What this task involves ::
In the material below, find each line that contains the word "class" and copy it.

========================================================================

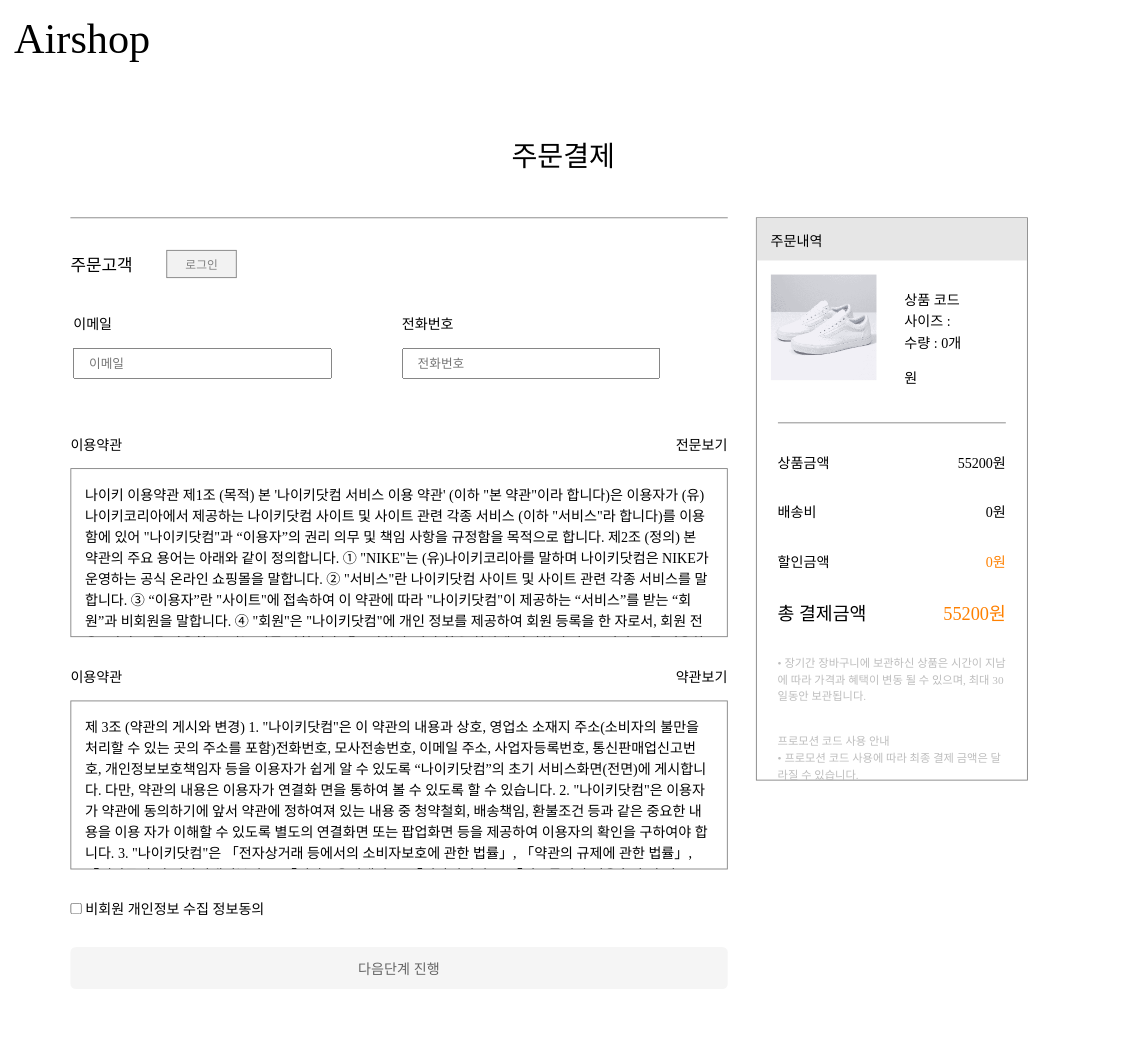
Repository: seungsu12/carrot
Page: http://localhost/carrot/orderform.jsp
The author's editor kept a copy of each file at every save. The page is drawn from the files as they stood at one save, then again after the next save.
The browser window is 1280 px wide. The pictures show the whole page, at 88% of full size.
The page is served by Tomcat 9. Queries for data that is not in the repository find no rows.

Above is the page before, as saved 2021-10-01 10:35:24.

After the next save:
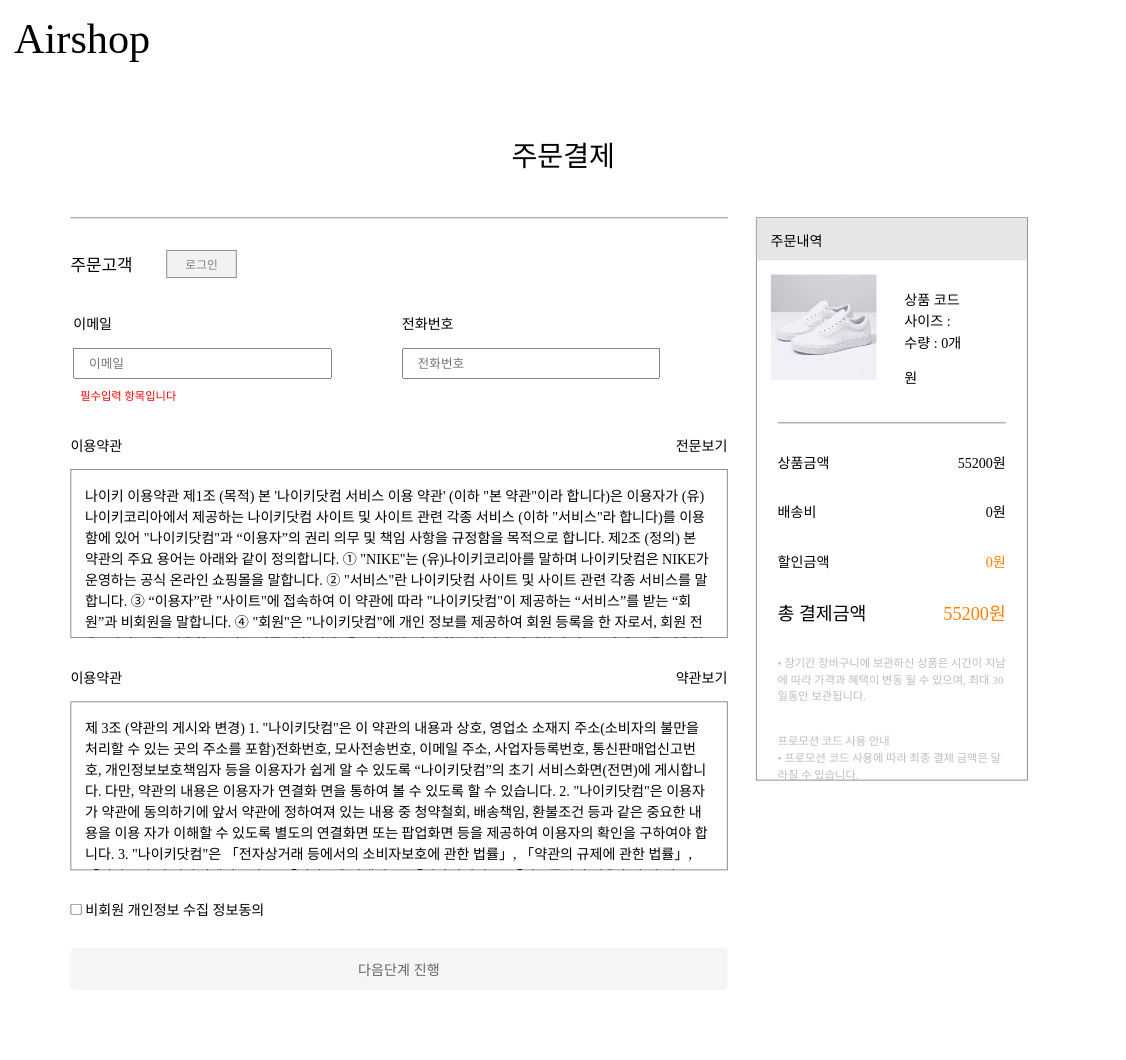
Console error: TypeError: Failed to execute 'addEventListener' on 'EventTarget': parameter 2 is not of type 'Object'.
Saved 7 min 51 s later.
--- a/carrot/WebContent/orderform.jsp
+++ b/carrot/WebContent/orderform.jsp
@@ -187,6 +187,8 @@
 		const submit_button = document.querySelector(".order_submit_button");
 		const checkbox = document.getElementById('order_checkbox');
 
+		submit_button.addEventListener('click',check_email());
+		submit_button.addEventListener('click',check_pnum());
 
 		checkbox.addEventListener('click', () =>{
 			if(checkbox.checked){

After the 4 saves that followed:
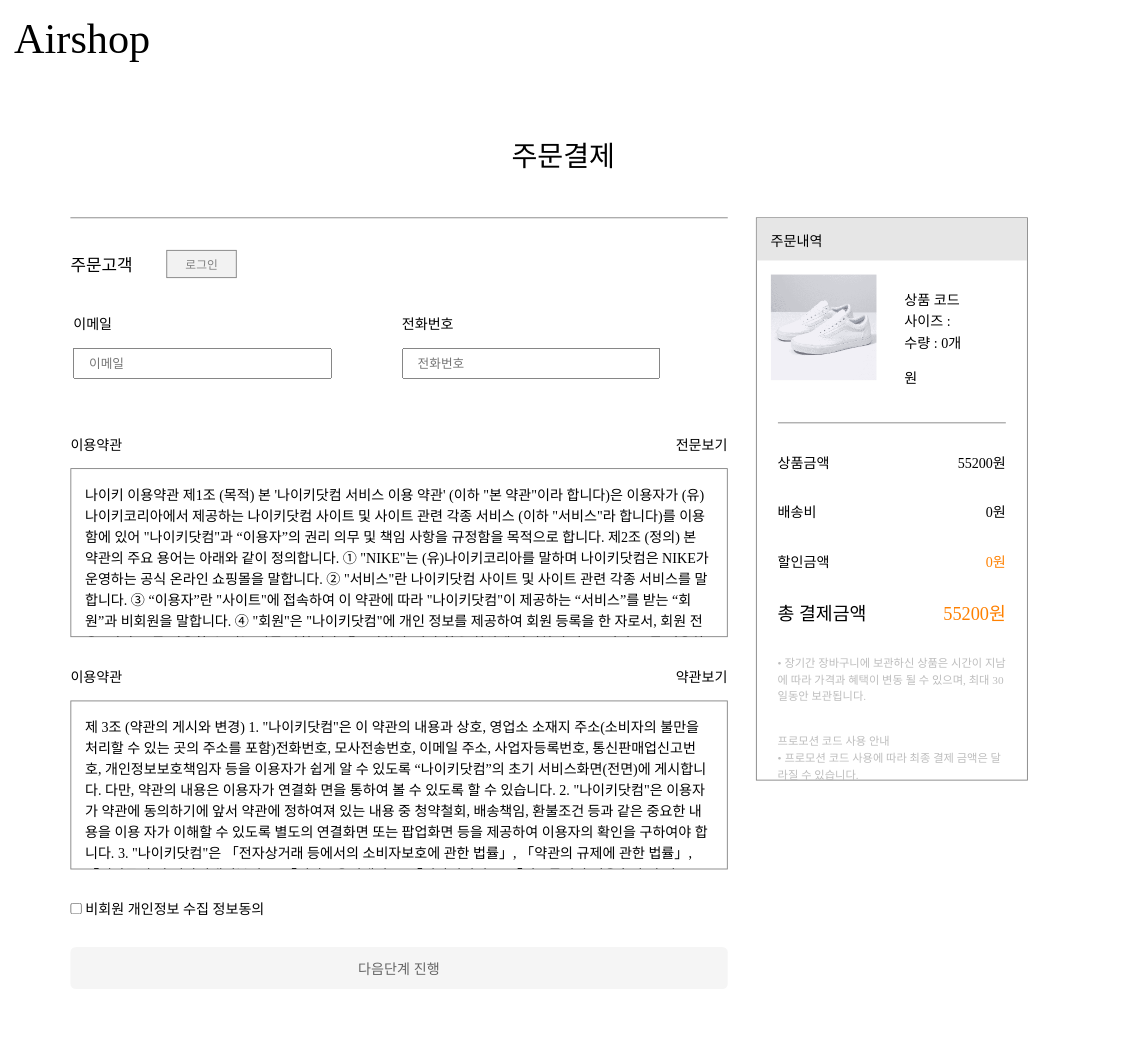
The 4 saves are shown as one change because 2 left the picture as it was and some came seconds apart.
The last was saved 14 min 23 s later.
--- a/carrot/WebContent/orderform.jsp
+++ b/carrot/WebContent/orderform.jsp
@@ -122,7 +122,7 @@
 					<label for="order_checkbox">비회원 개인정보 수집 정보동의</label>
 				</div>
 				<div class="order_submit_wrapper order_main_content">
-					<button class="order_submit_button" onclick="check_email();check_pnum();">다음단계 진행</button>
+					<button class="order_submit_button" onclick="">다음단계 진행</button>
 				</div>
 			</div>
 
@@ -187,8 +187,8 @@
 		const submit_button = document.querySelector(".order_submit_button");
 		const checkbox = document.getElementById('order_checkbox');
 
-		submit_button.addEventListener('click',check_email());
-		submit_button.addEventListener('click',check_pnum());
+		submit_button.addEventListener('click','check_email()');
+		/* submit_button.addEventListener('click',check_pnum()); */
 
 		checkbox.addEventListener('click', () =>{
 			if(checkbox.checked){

========================================================================

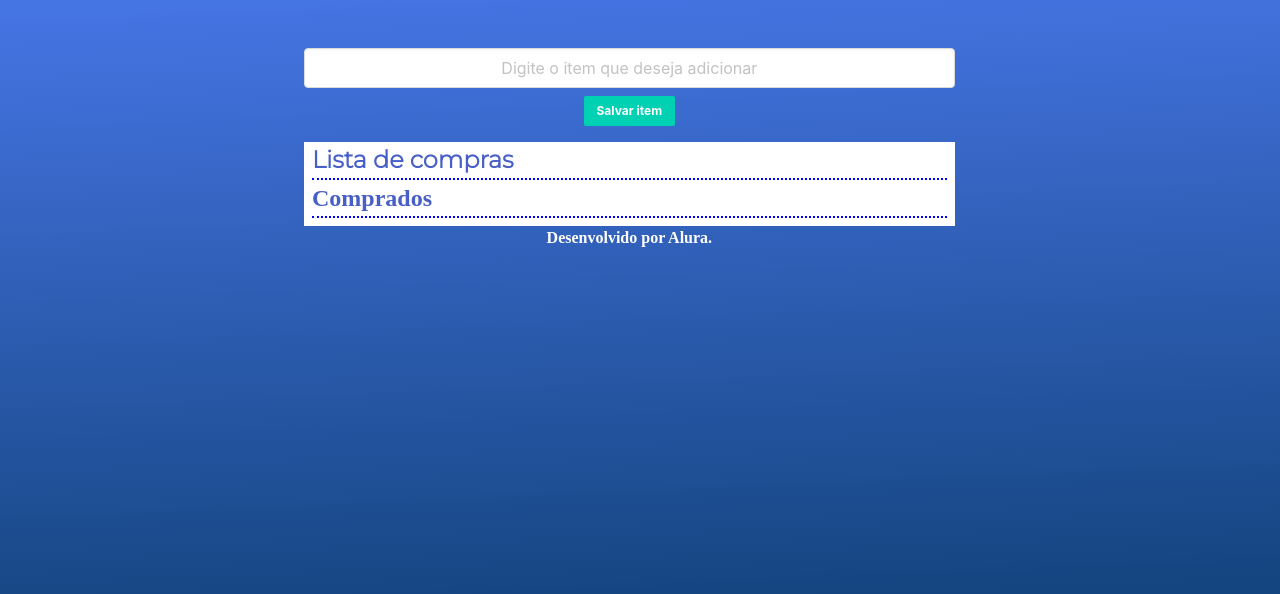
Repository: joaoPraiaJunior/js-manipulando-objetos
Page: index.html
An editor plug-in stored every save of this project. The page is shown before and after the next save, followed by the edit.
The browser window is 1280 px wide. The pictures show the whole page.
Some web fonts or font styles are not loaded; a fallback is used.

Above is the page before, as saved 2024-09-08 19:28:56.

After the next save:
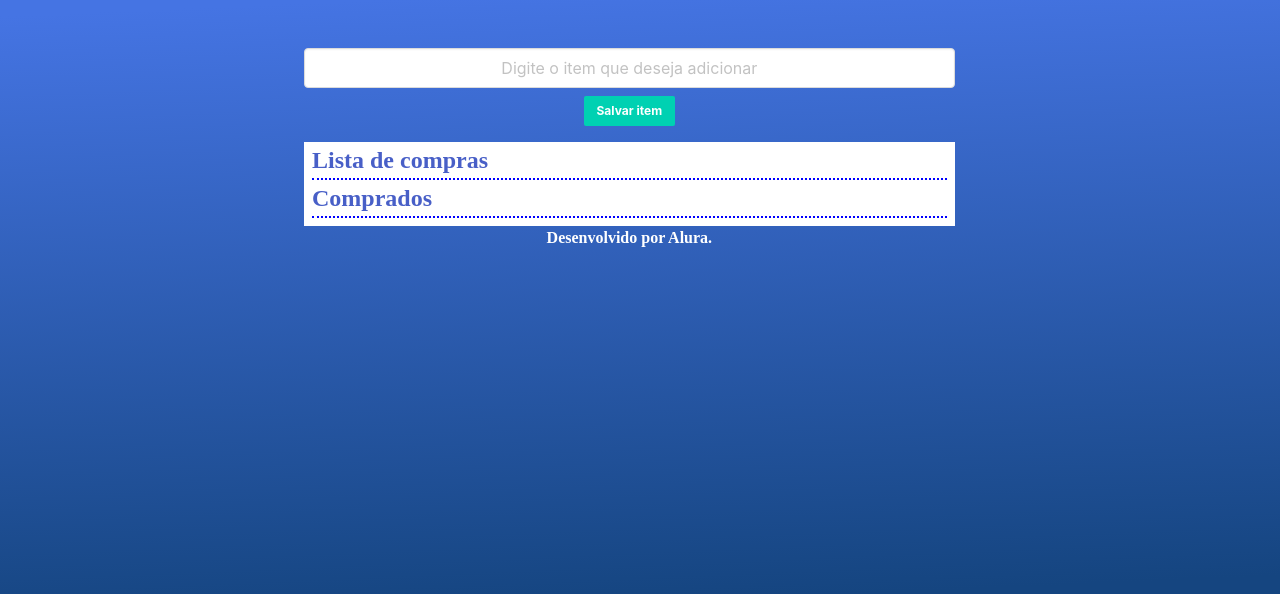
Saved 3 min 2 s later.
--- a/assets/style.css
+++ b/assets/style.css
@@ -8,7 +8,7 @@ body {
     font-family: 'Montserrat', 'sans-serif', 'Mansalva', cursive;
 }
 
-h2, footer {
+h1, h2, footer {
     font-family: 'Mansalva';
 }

========================================================================

Response to this exercise ::
 				<div class="order_submit_wrapper order_main_content">
-					<button class="order_submit_button" onclick="check_email();check_pnum();">다음단계 진행</button>
+					<button class="order_submit_button" onclick="">다음단계 진행</button>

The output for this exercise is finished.